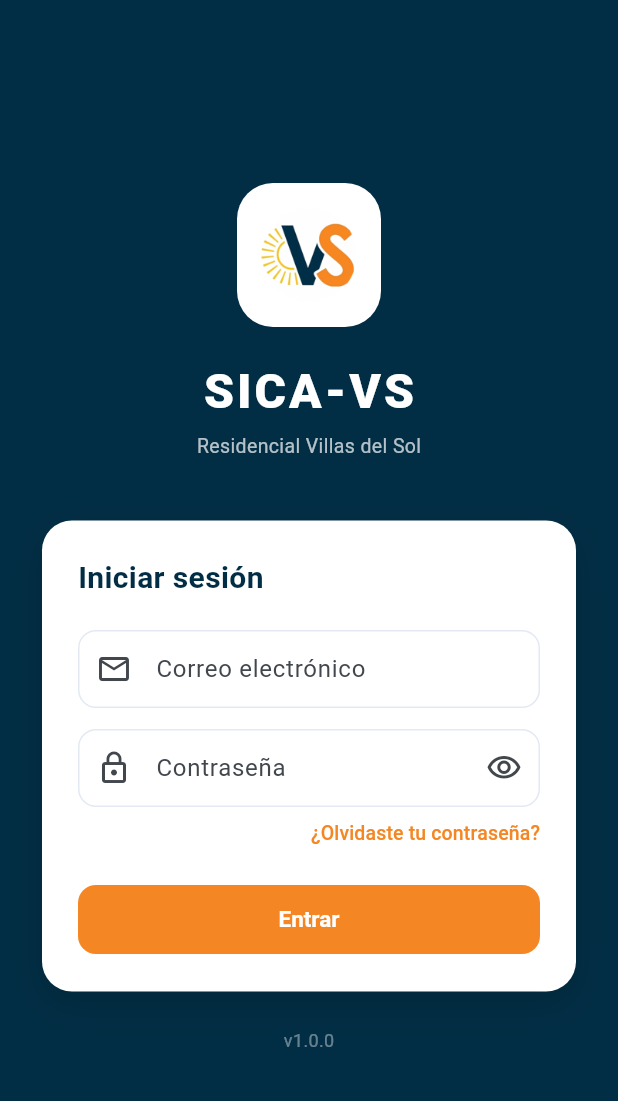
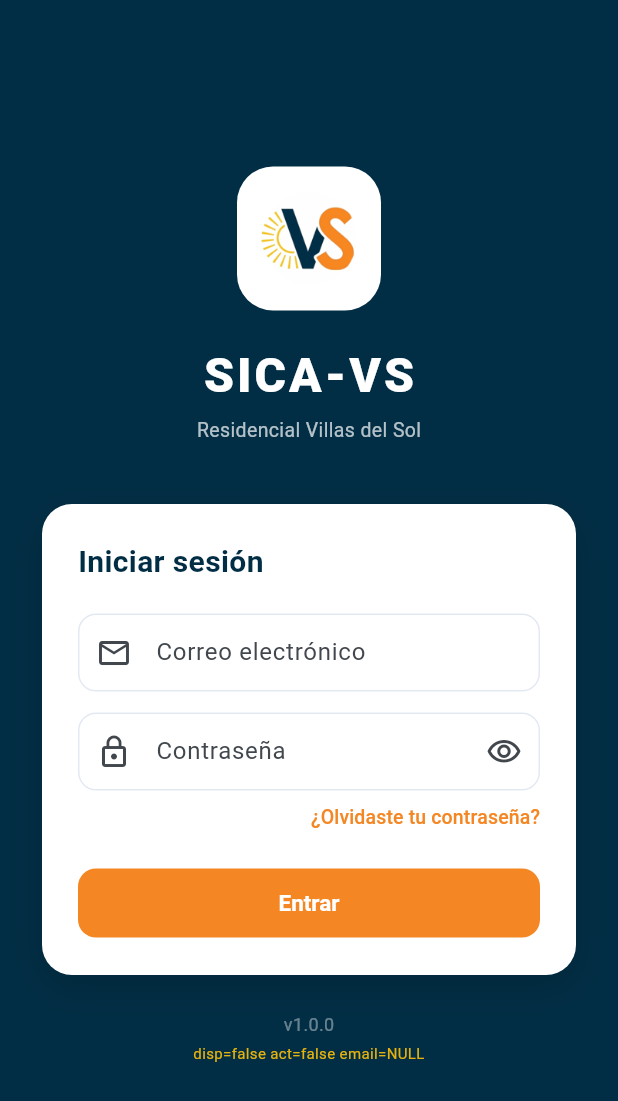
Before and after one commit to arturocubero28-hash/sica-vs-app, a Flutter app: the LoginScreen screen opened directly, after a tap on "¿Olvidaste tu contraseña?", on a phone screen of 412 x 824 dp. Shown: the top 1101 px of the screen. Run offline on Flutter 3.47's test engine with Material 3 defaults, Android fonts, the phone set to English and light mode, and no system bars; our stand-ins replace device_info_plus, firebase_core, firebase_messaging, flutter_image_compress, flutter_local_notifications, flutter_secure_storage and 7 more; missing offline and left inert: flutter_pdfview, mobile_scanner; accounts and stored records are empty.

Commit message:
debug(app): Dia 66 - diagnostico temporal del estado biometrico en pantalla de login
Muestra en la pantalla de login (texto ambar chico bajo la version) los
3 valores reales que deciden si aparece el boton de huella:
disponible, activo y el email guardado. Temporal -- se quita cuando el
bug este resuelto.

```diff
--- a/lib/screens/login_screen.dart
+++ b/lib/screens/login_screen.dart
@@ -26,6 +26,8 @@ class _LoginScreenState extends State<LoginScreen> {
   // Día 65 — login biométrico
   bool _biometricoDisponible = false;
   bool _biometricoActivo     = false;
+  // Día 66 — diagnóstico temporal para entender por qué no aparece el botón
+  String _diagBio = 'sin verificar';
 
   @override
   void initState() {
@@ -100,10 +102,12 @@ class _LoginScreenState extends State<LoginScreen> {
   Future<void> _verificarBiometrico() async {
     final disponible = await BloqueoBiometrico.disponible();
     final activo = await CredencialesGuardadas.estaActivo();
+    final emailGuardado = await CredencialesGuardadas.getEmail();
     if (!mounted) return;
     setState(() {
       _biometricoDisponible = disponible;
       _biometricoActivo = activo;
+      _diagBio = 'disp=$disponible act=$activo email=${emailGuardado ?? "NULL"}';
     });
     if (activo) {
       final email = await CredencialesGuardadas.getEmail();
@@ -389,6 +393,13 @@ class _LoginScreenState extends State<LoginScreen> {
                 const SizedBox(height: 24),
                 Text('v1.0.0',
                     style: TextStyle(color: Colors.white.withOpacity(0.4), fontSize: 12)),
+                // Día 66 — diagnóstico temporal, quitar cuando se resuelva
+                Padding(
+                  padding: const EdgeInsets.symmetric(horizontal: 16, vertical: 4),
+                  child: Text(_diagBio,
+                      textAlign: TextAlign.center,
+                      style: TextStyle(color: Colors.amber.withOpacity(0.9), fontSize: 10)),
+                ),
               ],
             ),
           ),
```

*Problem statement*: In the records above, how many lines contain the word "dart"? Give the number alone.

*Answer section*: 2